Instructions for the task >> Each line in the entries that has the word "feat" has to be copied.
** Exercise data follows **
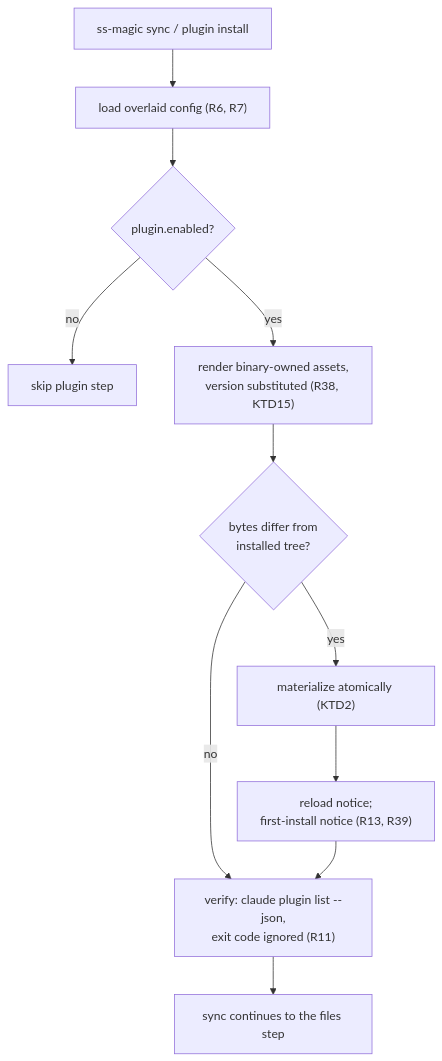
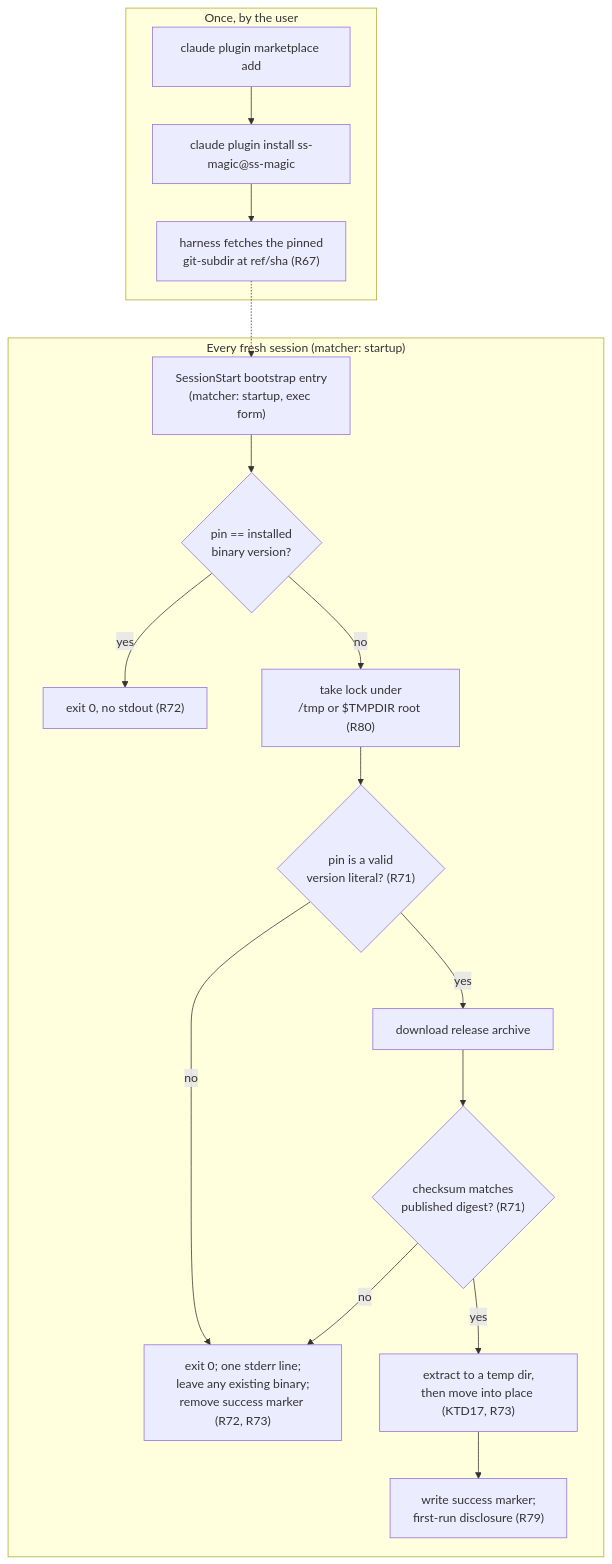
The third of 4 diagrams in docs/plans/2026-08-29-001-feat-ss-magic-claude-plugin-plan.md (ViktorStiskala/superset-magic), drawn with Mermaid before and after one commit. The commit also changed other lines of this file and 8 other files, not shown here.

First line of the commit message:
docs(plan): relocate plugin state, then move to marketplace-only delivery

````diff
--- a/docs/plans/2026-08-29-001-feat-ss-magic-claude-plugin-plan.md
+++ b/docs/plans/2026-08-29-001-feat-ss-magic-claude-plugin-plan.md
@@ -333,11 +470,20 @@
 ```mermaid
 flowchart TB
-  SYNC["ss-magic sync / plugin install"] --> LOAD["load overlaid config (R6, R7)"]
-  LOAD --> EN{"plugin.enabled?"}
-  EN -- no --> SKIP["skip plugin step"]
-  EN -- yes --> REND["render binary-owned assets,<br/>version substituted (R38, KTD15)"]
-  REND --> CMP{"bytes differ from<br/>installed tree?"}
-  CMP -- no --> VER["verify: claude plugin list --json,<br/>exit code ignored (R11)"]
-  CMP -- yes --> MAT["materialize atomically (KTD2)"] --> NOTE["reload notice;<br/>first-install notice (R13, R39)"] --> VER
-  VER --> CONT["sync continues to the files step"]
+  subgraph once["Once, by the user"]
+    ADD["claude plugin marketplace add"] --> INST["claude plugin install ss-magic@ss-magic"]
+    INST --> FETCH["harness fetches the pinned<br/>git-subdir at ref/sha (R67)"]
+  end
+  subgraph every["Every fresh session (matcher: startup)"]
+    SS["SessionStart bootstrap entry<br/>(matcher: startup, exec form)"] --> CMP{"pin == installed<br/>binary version?"}
+    CMP -- yes --> QUIET["exit 0, no stdout (R72)"]
+    CMP -- no --> LOCK["take lock under<br/>/tmp or $TMPDIR root (R80)"]
+    LOCK --> VAL{"pin is a valid<br/>version literal? (R71)"}
+    VAL -- no --> FAIL
+    VAL -- yes --> DL["download release archive"]
+    DL --> SUM{"checksum matches<br/>published digest? (R71)"}
+    SUM -- no --> FAIL["exit 0; one stderr line;<br/>leave any existing binary;<br/>remove success marker (R72, R73)"]
+    SUM -- yes --> MV["extract to a temp dir,<br/>then move into place (KTD17, R73)"]
+    MV --> MARK["write success marker;<br/>first-run disclosure (R79)"]
+  end
+  FETCH -.-> SS
 ```
````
** End of Exercise data **
Exercise answer >>
The third of 4 diagrams in docs/plans/2026-08-29-001-feat-ss-magic-claude-plugin-plan.md (ViktorStiskala/superset-magic), drawn with Mermaid before and after one commit. The commit also changed other lines of this file and 8 other files, not shown here.
--- a/docs/plans/2026-08-29-001-feat-ss-magic-claude-plugin-plan.md
+++ b/docs/plans/2026-08-29-001-feat-ss-magic-claude-plugin-plan.md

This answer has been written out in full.